Data from: Body shape diversity in Triassic‒Early Cretaceous neopterygian fishes: sustained holostean disparity and predominantly gradual increases in teleost phenotypic variety
Clarke, John T., University of Tartu
Friedman, Matt, University of Michigan-Ann Arbor
Published Jan 22, 2018 on Dryad.
Cite this dataset
Clarke, John T.; Friedman, Matt (2018). Data from: Body shape diversity in Triassic‒Early Cretaceous neopterygian fishes: sustained holostean disparity and predominantly gradual increases in teleost phenotypic variety [Dataset]. Dryad. https://doi.org/10.5061/dryad.p58c0

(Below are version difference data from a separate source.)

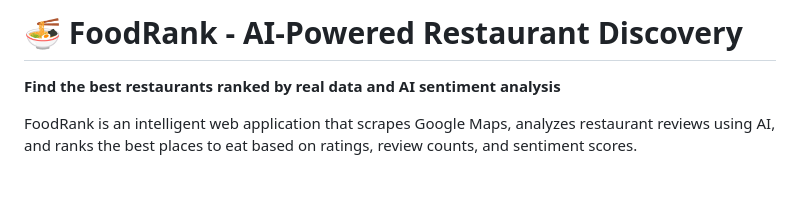
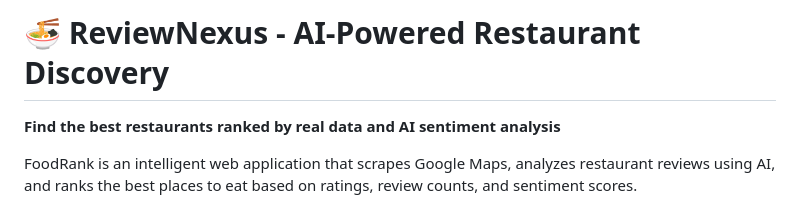
Before and after one commit to Satwiktomar/ReviewNexus, a Markdown page: README.md, the part around the change. GitHub-like rendering; blank space fills up the shorter version.

Commit message:
changes in project name

```diff
--- a/README.md
+++ b/README.md
@@ -1,4 +1,4 @@
-# 🍜 FoodRank - AI-Powered Restaurant Discovery
+# 🍜 ReviewNexus - AI-Powered Restaurant Discovery
 
 **Find the best restaurants ranked by real data and AI sentiment analysis**
 
```
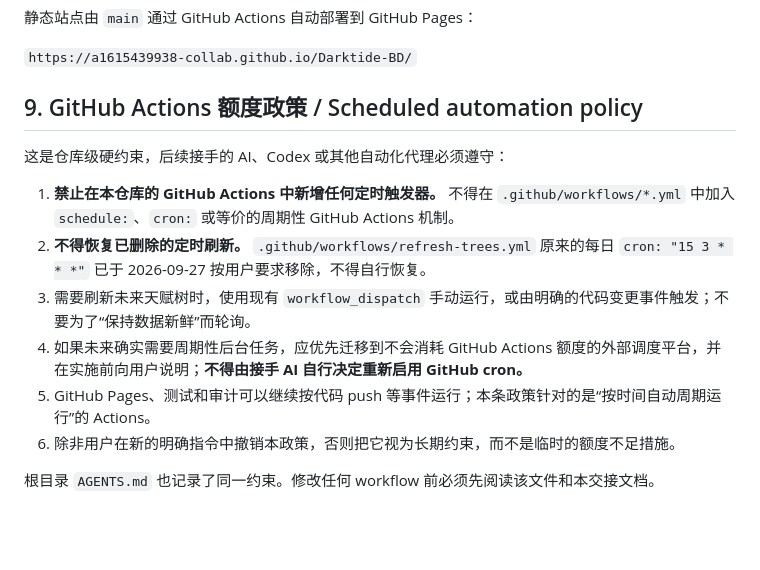
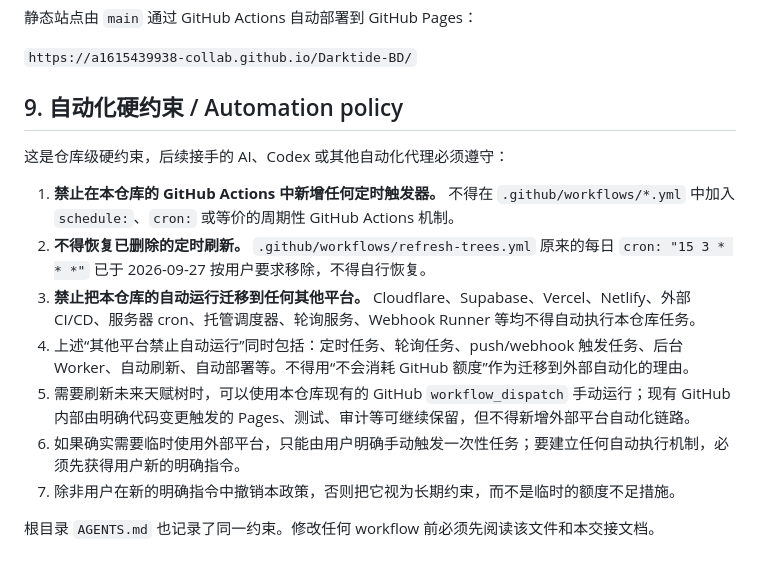
Before and after one commit to a1615439938-collab/Darktide-BD, a Markdown page: HANDOFF.md, the part around the change. Rendered like a GitHub page; blank space fills up the shorter version.

Commit message:
Forbid automation on external platforms

```diff
--- a/HANDOFF.md
+++ b/HANDOFF.md
@@ -123,15 +123,16 @@
 
 `https://a1615439938-collab.github.io/Darktide-BD/`
 
-## 9. GitHub Actions 额度政策 / Scheduled automation policy
+## 9. 自动化硬约束 / Automation policy
 
 这是仓库级硬约束，后续接手的 AI、Codex 或其他自动化代理必须遵守：
 
 1. **禁止在本仓库的 GitHub Actions 中新增任何定时触发器。** 不得在 `.github/workflows/*.yml` 中加入 `schedule:`、`cron:` 或等价的周期性 GitHub Actions 机制。
 2. **不得恢复已删除的定时刷新。** `.github/workflows/refresh-trees.yml` 原来的每日 `cron: "15 3 * * *"` 已于 2026-09-27 按用户要求移除，不得自行恢复。
-3. 需要刷新未来天赋树时，使用现有 `workflow_dispatch` 手动运行，或由明确的代码变更事件触发；不要为了“保持数据新鲜”而轮询。
-4. 如果未来确实需要周期性后台任务，应优先迁移到不会消耗 GitHub Actions 额度的外部调度平台，并在实施前向用户说明；**不得由接手 AI 自行决定重新启用 GitHub cron。**
-5. GitHub Pages、测试和审计可以继续按代码 push 等事件运行；本条政策针对的是“按时间自动周期运行”的 Actions。
-6. 除非用户在新的明确指令中撤销本政策，否则把它视为长期约束，而不是临时的额度不足措施。
+3. **禁止把本仓库的自动运行迁移到任何其他平台。** Cloudflare、Supabase、Vercel、Netlify、外部 CI/CD、服务器 cron、托管调度器、轮询服务、Webhook Runner 等均不得自动执行本仓库任务。
+4. 上述“其他平台禁止自动运行”同时包括：定时任务、轮询任务、push/webhook 触发任务、后台 Worker、自动刷新、自动部署等。不得用“不会消耗 GitHub 额度”作为迁移到外部自动化的理由。
+5. 需要刷新未来天赋树时，可以使用本仓库现有的 GitHub `workflow_dispatch` 手动运行；现有 GitHub 内部由明确代码变更触发的 Pages、测试、审计等可继续保留，但不得新增外部平台自动化链路。
+6. 如果确实需要临时使用外部平台，只能由用户明确手动触发一次性任务；要建立任何自动执行机制，必须先获得用户新的明确指令。
+7. 除非用户在新的明确指令中撤销本政策，否则把它视为长期约束，而不是临时的额度不足措施。
 
 根目录 `AGENTS.md` 也记录了同一约束。修改任何 workflow 前必须先阅读该文件和本交接文档。
```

Comprising Holostei and Teleostei, the ~32,000 species of neopterygian fishes are anatomically disparate and represent the dominant group of aquatic vertebrates today. However, the pattern by which teleosts rose to represent almost all of this diversity, while their holostean sister group dwindled to 8 extant species and two broad morphologies, is poorly constrained. A geometric morphometric approach was taken to generate a morphospace from over 400 fossil taxa, representing almost all articulated neopterygian taxa known from the first 150 million years—roughly 60%—of history (Triassic‒Early Cretaceous). Patterns of morphospace occupancy and disparity are examined in order to: assess evidence for a phenotypically 'dominant' holostean phase; evaluate whether expansions in teleost phenotypic variety are predominantly abrupt or gradual, including assessment of whether apomorphy-defined teleosts are as morphologically conservative as typically assumed; compare diversification in crown and stem teleosts. The systematic affinities of dapediiforms and pycnodontiforms, two extinct neopterygian clades of uncertain phylogenetic placement, significantly impact patterns of morphological diversification. For instance, alternative placements dictate whether or not holosteans possessed statistically higher disparity than teleosts in the Late Triassic and Jurassic. Despite this ambiguity, all scenarios agree that holosteans do not exhibit a decline in disparity during the Early Triassic‒Early Cretaceous interval, but instead maintain their Toarcian‒Callovian variety until the end of the Early Cretaceous without substantial further expansions. After a conservative Induan‒Carnian phase, teleosts colonize (and persistently occupy) novel regions of morphospace in a predominantly gradual manner until the Hauterivian, after which expansions are rare. Furthermore, apomorphy-defined teleosts possess greater phenotypic variety than typically assumed. Comparison of crown and stem teleost partial disparity indicates that, despite substantial expansion in crown teleosts between the Late Jurassic and earliest Cretaceous, stem teleosts remained important long-term contributors to overall teleost disparity during this time.